The bus lurched along, and he sang his vodka song. He dropped his bag, and it rolled down the aisle like a bottle falling out of a crib. The smell of street medicine hung thick in the heat, and I told him he should tone it down. But the driver knew what this was leading to, and like a sheriff told the drunk to leave town.

Smell the bus ... feel the truss. Open the door that leads to evermore, and in the street you can forget about us. All our traps ... all our slaps. But you’ve inherited the windy dust. Wander down, out of town, within your carriage of disgrace and disgust. No one to hold you when you need to fold, yet in collapsing lies the ultimate trust.

“Can you do more than trusses and buses?” Can you do more than romanticize grief? ‘Cuz in the smell of your breath lies an impending death, just as sure as the falling of a leaf. You can lie in the gutter, you can look at the stars, but you’re still populating buses and bars.

And he had still been dressed quite nicely. So I wondered who was missing him now. Who was calling him from her dream, like a mother calling out to a child trapped under a building? Was there someone who would still cook him dinner that was fit for a king?

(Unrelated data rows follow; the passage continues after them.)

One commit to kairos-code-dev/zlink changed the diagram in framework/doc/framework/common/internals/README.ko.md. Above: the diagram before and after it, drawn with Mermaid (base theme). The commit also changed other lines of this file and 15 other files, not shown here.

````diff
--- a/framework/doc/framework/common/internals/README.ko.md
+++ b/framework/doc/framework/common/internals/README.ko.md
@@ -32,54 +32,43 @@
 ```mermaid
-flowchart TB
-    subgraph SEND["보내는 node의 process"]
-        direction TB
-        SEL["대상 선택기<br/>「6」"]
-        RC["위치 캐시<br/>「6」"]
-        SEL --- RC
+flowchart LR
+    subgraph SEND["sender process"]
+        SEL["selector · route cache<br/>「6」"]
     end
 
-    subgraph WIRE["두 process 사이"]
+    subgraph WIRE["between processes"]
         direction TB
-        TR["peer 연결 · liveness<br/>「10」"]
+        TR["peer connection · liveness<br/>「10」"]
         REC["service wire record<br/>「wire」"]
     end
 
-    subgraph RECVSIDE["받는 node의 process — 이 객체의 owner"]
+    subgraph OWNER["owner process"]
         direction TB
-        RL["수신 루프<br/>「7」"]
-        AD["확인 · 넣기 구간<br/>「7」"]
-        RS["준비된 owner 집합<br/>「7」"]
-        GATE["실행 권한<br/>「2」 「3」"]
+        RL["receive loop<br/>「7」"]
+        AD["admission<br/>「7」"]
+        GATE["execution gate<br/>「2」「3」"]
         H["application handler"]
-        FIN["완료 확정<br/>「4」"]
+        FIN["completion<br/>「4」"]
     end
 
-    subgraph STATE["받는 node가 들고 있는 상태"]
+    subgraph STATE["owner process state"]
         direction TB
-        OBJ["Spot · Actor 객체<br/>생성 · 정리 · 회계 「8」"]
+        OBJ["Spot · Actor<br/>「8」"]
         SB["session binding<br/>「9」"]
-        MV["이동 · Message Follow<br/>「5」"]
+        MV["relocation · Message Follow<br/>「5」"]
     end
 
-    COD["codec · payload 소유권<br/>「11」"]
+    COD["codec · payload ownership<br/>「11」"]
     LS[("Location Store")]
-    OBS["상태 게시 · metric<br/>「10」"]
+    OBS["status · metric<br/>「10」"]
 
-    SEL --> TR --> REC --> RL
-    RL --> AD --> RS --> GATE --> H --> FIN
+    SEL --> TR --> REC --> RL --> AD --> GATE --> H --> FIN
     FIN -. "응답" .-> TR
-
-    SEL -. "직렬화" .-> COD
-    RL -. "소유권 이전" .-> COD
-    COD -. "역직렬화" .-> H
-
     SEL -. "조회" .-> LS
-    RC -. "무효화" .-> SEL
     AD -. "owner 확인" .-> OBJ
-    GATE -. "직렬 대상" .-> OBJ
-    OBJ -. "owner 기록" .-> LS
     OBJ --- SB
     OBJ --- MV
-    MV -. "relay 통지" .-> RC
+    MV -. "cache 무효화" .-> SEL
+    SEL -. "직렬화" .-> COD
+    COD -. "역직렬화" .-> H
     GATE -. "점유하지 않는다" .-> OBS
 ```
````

All of that rained down on me, like the smell of his medicine wafting free at last. He’d grabbed at his bag like a slave holding onto his past.

And in that instant I could see how well he’d done his trusses and buses.

copyright © 2006 Bill Brent

- - - - -

“He that troubleth his own house shall inherit the wind:
and the fool shall be servant to the wise in heart.”
--Proverbs 11:29

[interpreted as:] When people create problems within their family, community, or country, they ultimately suffer the consequences of their actions.


57 minutes, 325 words
stopped 4:35 a.m.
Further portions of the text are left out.